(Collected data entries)
┄┄┄┄┄┄┄┄┄┄

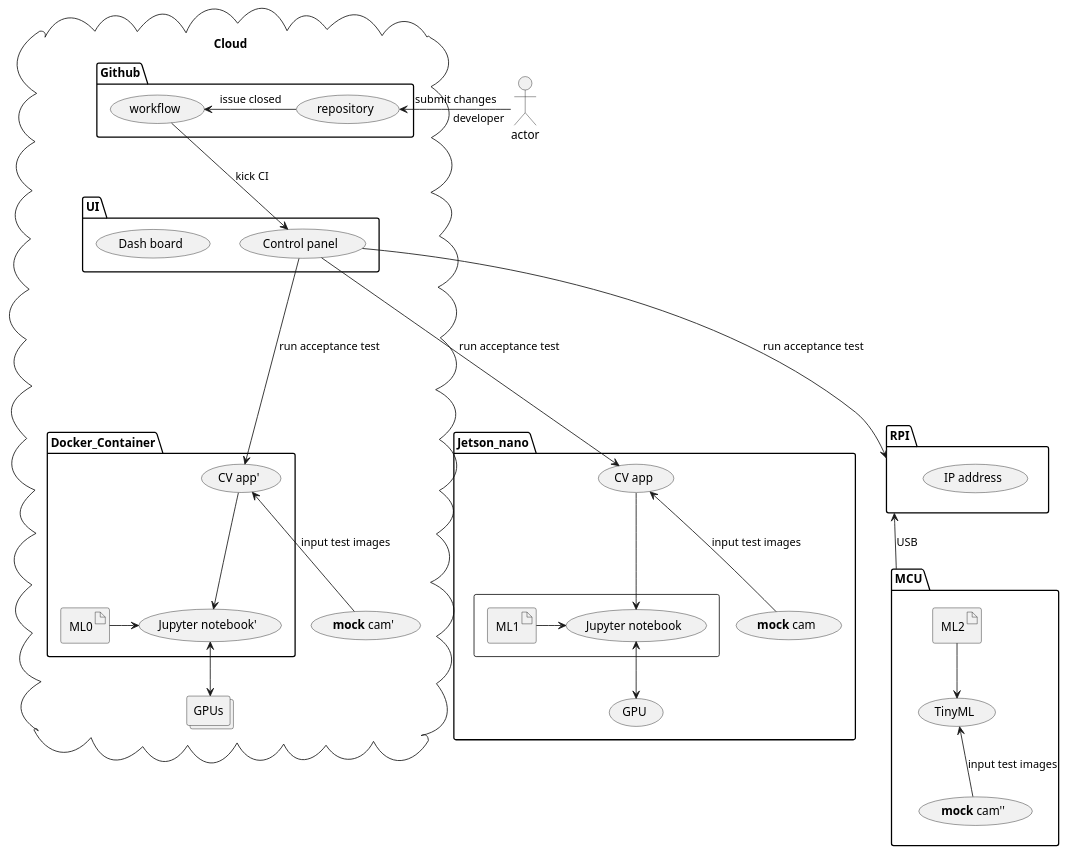
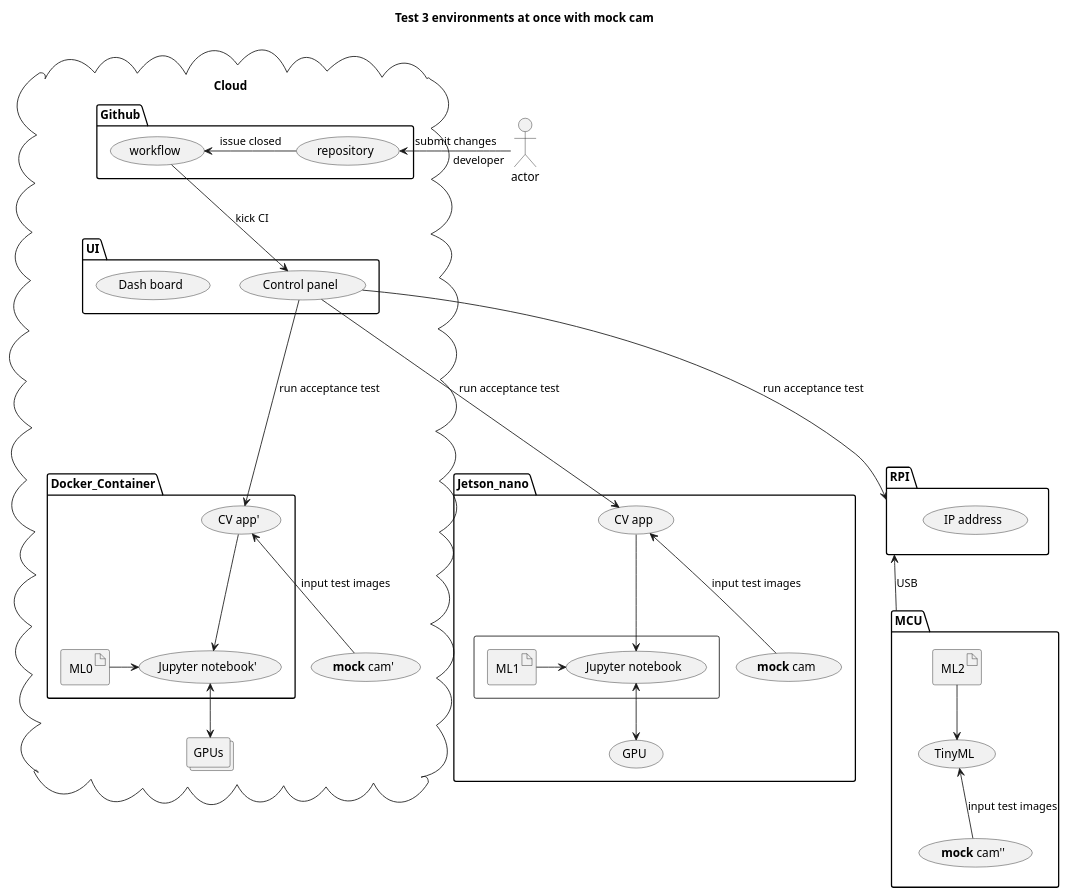
Before and after one commit to Origami-Cloudless-AI/software-engineering-project: the diagram in tdd.puml, drawn with PlantUML. The commit also changed 3 other files, not shown here.

```diff
--- a/tdd.puml
+++ b/tdd.puml
@@ -1,57 +1,58 @@
 @startuml
-'title "test triple with TDD / CI / CD"
+
+title "Test 3 environments at once with mock cam"
 
 cloud Cloud {
 	package Github {
 		(workflow) <- (repository) : issue closed
 	}
 
 	package UI {
 		(workflow) -down-> (Control panel) : kick CI
 		(Dash board)
 	}
 	package Docker_Container {
 		  artifact "ML0"
 		  (Jupyter notebook')
 		  (CV app')
 	}
 	collections "GPUs"
 "ML0" -right-> (Jupyter notebook')
 (CV app') -down-> (Jupyter notebook')
 (Jupyter notebook') <-down-> GPUs
 (CV app') <-down- (**mock** cam') : input test images
 }
 
 actor "developer" --left--> (repository) : submit changes
 
 package Jetson_nano {
 	rectangle {
 		  artifact "ML1"
 		  (Jupyter notebook)
 		  (CV app')
 	}
 
 "ML1" -right-> (Jupyter notebook)
 (CV app) -down-> (Jupyter notebook)
 (Jupyter notebook) <-down-> (GPU)
 (CV app) <-down- (**mock** cam) : input test images
 }
 
 (Control panel) --down--> (CV app) : run acceptance test
 (Control panel) --down--> (CV app') : run acceptance test
 (Control panel) --down--> RPI : run acceptance test
 
 package RPI {
 	(IP address)
 }
 
 package MCU {
         artifact "ML2"
 	ML2 -down-> (TinyML)
 	(TinyML) <-down- (**mock** cam'') : input test images 
 }
 
 RPI <-down- MCU : USB
 
 
 @enduml
```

┄┄┄┄┄┄┄┄┄┄

Among the lines above, find those with the string "mock" and copy them.

### WRITTEN REPLY
+title "Test 3 environments at once with mock cam"
 (CV app') <-down- (**mock** cam') : input test images
 (CV app) <-down- (**mock** cam) : input test images
 	(TinyML) <-down- (**mock** cam'') : input test images 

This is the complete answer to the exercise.